Kelly Kindscher is best known as a passionate advocate for native plants, native landscapes and wild places. His research is focused on native prairies, prairie plants and plant communities. He is a conservationist, teacher, mentor and environmental problem solver, and the author of books on edible and medicinal plants.
He was born in Syracuse, Kansas, and grew up in Newton, Kansas, and on his family’s homesteaded farm near Guide Rock, Nebraska. It was on the farm that he was first exposed to and learned about the prairie plants growing on the meadows used for pasture.
College took him to the University of Kansas, which has become his professional home. He graduated with honors in environmental studies and earned the Ph.D. in ecology and evolutionary biology in 1991. His master’s thesis became the basis for his first book, and his dissertation research examined the groupings and importance of plant guilds in tallgrass prairie ecosystems.
He took a position at KU, and his work has evolved over the years. Today, his primary responsibilities are as a plant ecologist for the Kansas Biological Survey, where he conducts research on plant communities throughout Kansas, the Midwest, and the Great Plains and Rocky Mountain states; and in the Environmental Studies Program, where he mentors students and has taught a variety of classes, including ethnobotany and the program’s capstone course, formerly known as Environmental Impact Assessment.
Prof. Kindscher (most just know him as Kelly) is well-known for his study of prairie plants.
He is the author of three books: Edible Wild Plants of the Prairie (1987) and Medicinal Wild Plants of the Prairie (1992) published by the University Press of Kansas, and Echinacea: Herbal Medicine with a Wild History, published by Springer. He also has published many scholarly articles and technical reports on:
* prairie plants;
* prairie and wetland ecology and restoration;
* cultural uses of edible and medicinal plants in the Great Plains and western U.S.;
* plant community ecology, conservation of Midwest/Great Plains/Rocky Mountain habitats and ecosystems;
* and management of native plant communities and other lands.
Currently he is focusing much of his attention on collecting medicinal plants and searching for ethnobotanical and field data that help support the use of native plants for the KU Native Medicine Plant Research Program.

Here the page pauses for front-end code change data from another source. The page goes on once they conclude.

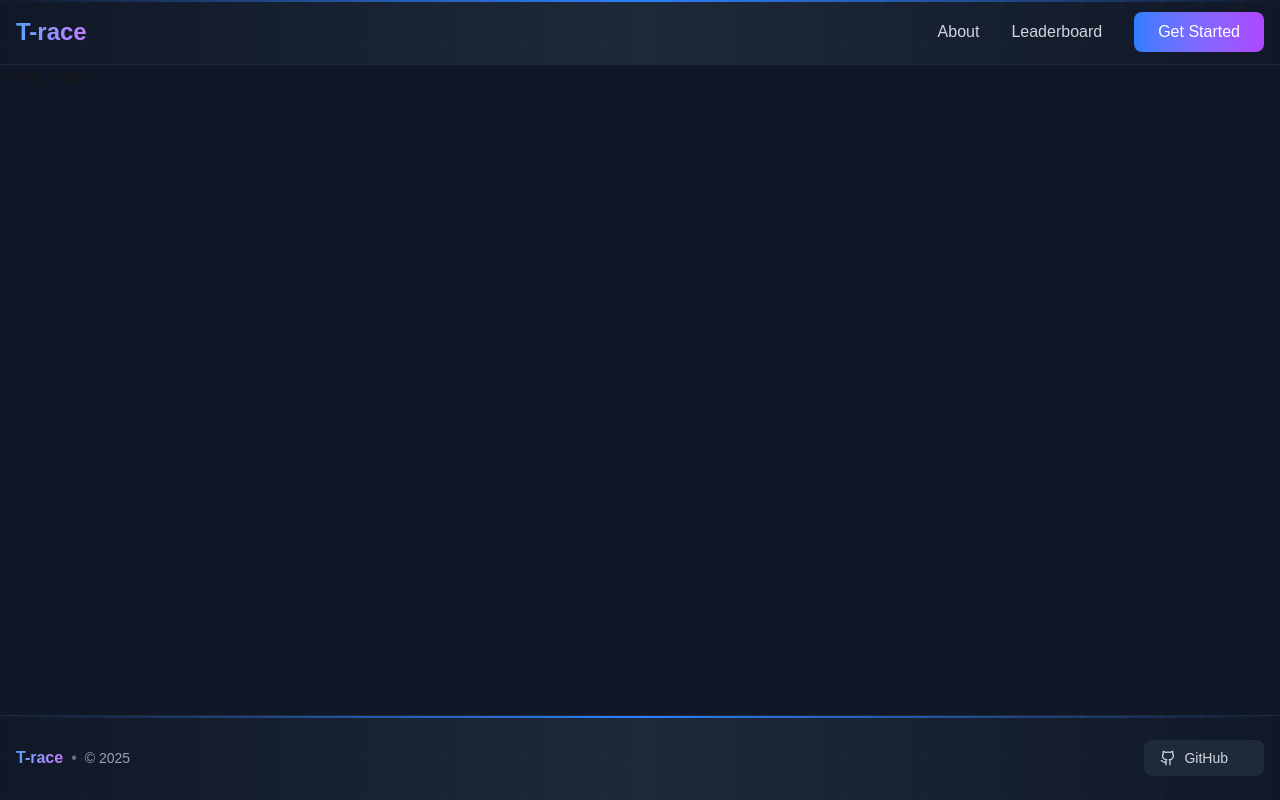
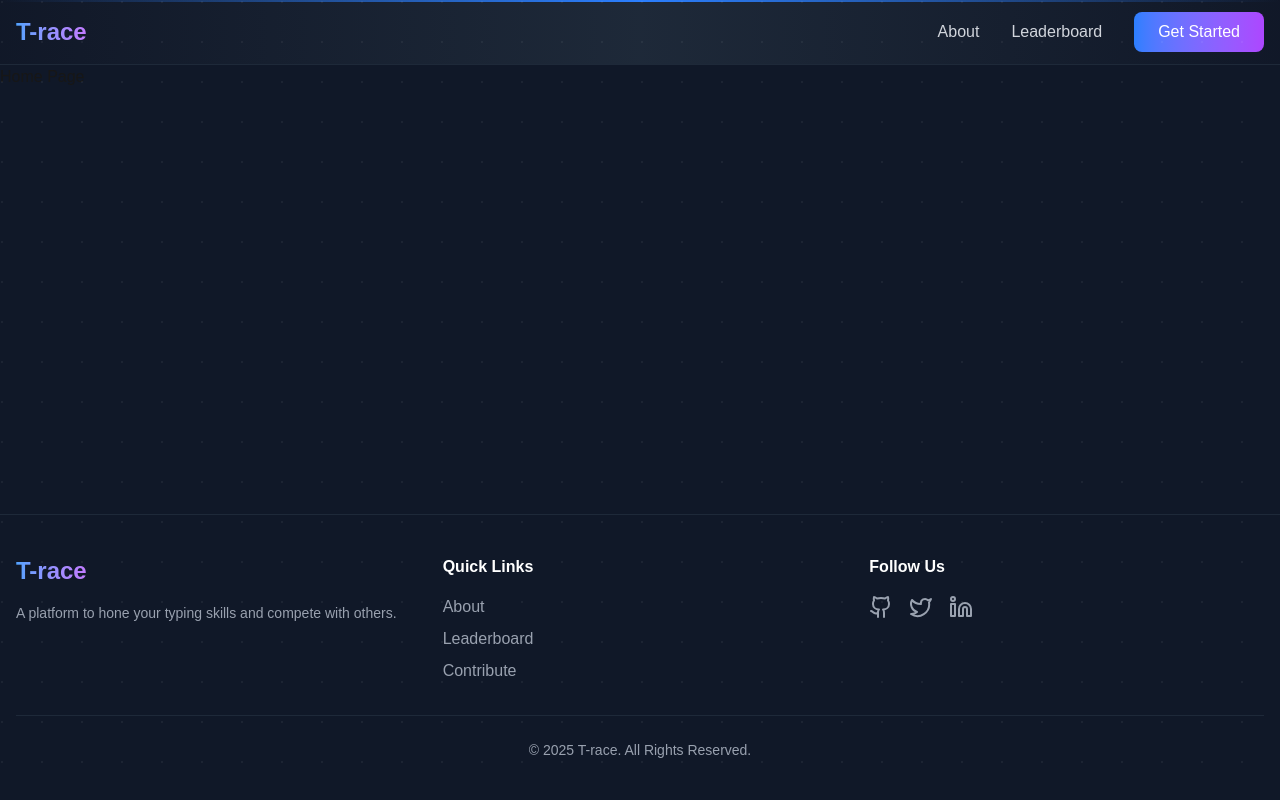
Before and after one commit to Ankit-raj-11/T-race, a Next.js app: page / in a window 1280 px wide. Built offline with nearby package versions, Linux system fonts and the light colour scheme.

Commit message:
feat: Add application footer with navigation and social links

```diff
--- a/src/components/Footer.js
+++ b/src/components/Footer.js
@@ -1,46 +1,68 @@
 import React from "react";
-import { Github, Code, ExternalLink } from "lucide-react";
+import Link from "next/link";
+import { Github, Twitter, Linkedin } from "lucide-react";
 
 export default function Footer() {
     const year = new Date().getFullYear();
 
     return (
-        <footer className="relative mt-auto border-t border-gray-800 bg-gradient-to-r from-gray-900 via-gray-800 to-gray-900">
-            <div className="absolute top-0 left-0 right-0 h-[2px] bg-gradient-to-r from-transparent via-blue-500 to-transparent"></div>
+        <footer className="border-t border-gray-800 bg-gray-900 text-gray-400">
+            {/* Dotted background pattern */}
+            <div className="absolute inset-0 opacity-5 pointer-events-none">
+                <div
+                    className="absolute inset-0"
+                    style={{
+                        backgroundImage: 'radial-gradient(circle at 2px 2px, white 1px, transparent 0)',
+                        backgroundSize: '40px 40px'
+                    }}
+                ></div>
+            </div>
 
-            <div className="container mx-auto px-4 py-6">
-                <div className="flex flex-col md:flex-row justify-between items-center gap-4">
-
-                    <div className="flex items-center gap-2 text-gray-300">
-                        <div className="flex items-center gap-2 font-semibold text-white">
-                            <span className="bg-gradient-to-r from-blue-400 to-purple-400 bg-clip-text text-transparent">
+            <div className="container mx-auto px-4 py-10 relative">
+                <div className="grid grid-cols-1 md:grid-cols-3 gap-8">
+                    {/* Column 1: Brand and mission */}
+                    <div className="flex flex-col gap-4">
+                        <Link href="/" className="flex items-center gap-2">
+                            <span className="bg-gradient-to-r from-blue-400 to-purple-400 bg-clip-text text-transparent text-2xl font-bold">
                                 T-race
                             </span>
-                        </div>
-                        <span className="text-gray-500">•</span>
-                        <span className="text-sm text-gray-400">© {year}</span>
+                        </Link>
+                        <p className="text-sm">
+                            A platform to hone your typing skills and compete with others.
+                        </p>
                     </div>
 
-                    <div className="flex items-center gap-4">
-                        <a
-                            href="https://github.com/Ankit-raj-11/T-race"
-                            target="_blank"
-                            rel="noopener noreferrer"
-                            className="group flex items-center gap-2 px-4 py-2 rounded-lg bg-gray-800 hover:bg-gray-700 text-gray-300 hover:text-white transition-all duration-300 hover:shadow-lg hover:shadow-blue-500/20"
-                        >
-                            <Github className="w-4 h-4 group-hover:rotate-12 transition-transform" />
-                            <span className="text-sm font-medium">GitHub</span>
-                            <ExternalLink className="w-3 h-3 opacity-0 group-hover:opacity-100 transition-opacity" />
-                        </a>
+                    {/* Column 2: Quick Links */}
+                    <div>
+                        <h3 className="font-semibold text-white mb-4">Quick Links</h3>
+                        <ul className="space-y-2">
+                            <li><Link href="/about" className="hover:text-white transition-colors">About</Link></li>
+                            <li><Link href="/leaderboard" className="hover:text-white transition-colors">Leaderboard</Link></li>
+                            <li><Link href="/contribute" className="hover:text-white transition-colors">Contribute</Link></li>
+                        </ul>
+                    </div>
+
+                    {/* Column 3: Social Links */}
+                    <div>
+                        <h3 className="font-semibold text-white mb-4">Follow Us</h3>
+                        <div className="flex items-center gap-4">
+                            <a href="https://github.com/Ankit-raj-11/T-race" target="_blank" rel="noopener noreferrer" className="hover:text-white transition-colors">
+                                <Github className="w-6 h-6" />
+                            </a>
+                            <a href="#" target="_blank" rel="noopener noreferrer" className="hover:text-white transition-colors">
+                                <Twitter className="w-6 h-6" />
+                            </a>
+                            <a href="#" target="_blank" rel="noopener noreferrer" className="hover:text-white transition-colors">
+                                <Linkedin className="w-6 h-6" />
+                            </a>
+                        </div>
                     </div>
                 </div>
-            </div>
 
-            <div className="absolute inset-0 opacity-5 pointer-events-none">
-                <div className="absolute inset-0" style={{
-                    backgroundImage: 'radial-gradient(circle at 2px 2px, white 1px, transparent 0)',
-                    backgroundSize: '40px 40px'
-                }}></div>
+                {/* Bottom Bar */}
+                <div className="mt-8 pt-6 border-t border-gray-800 text-center text-sm">
+                    <p>© {year} T-race. All Rights Reserved.</p>
+                </div>
             </div>
         </footer>
     );
```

He is one of the founders of the Kansas Land Trust and a current board member. He also is a board member of the Prairie Plains Resource Institute, based in Aurora, Nebraska. He lives near Lawrence, Kansas, where he is an active gardener and conservationist.
Phone: (785) 864-1529
Fax: (785) 864-1537
Kansas Biological Survey
2101 Constant Ave.
University of Kansas
Lawrence, KS 66047-3729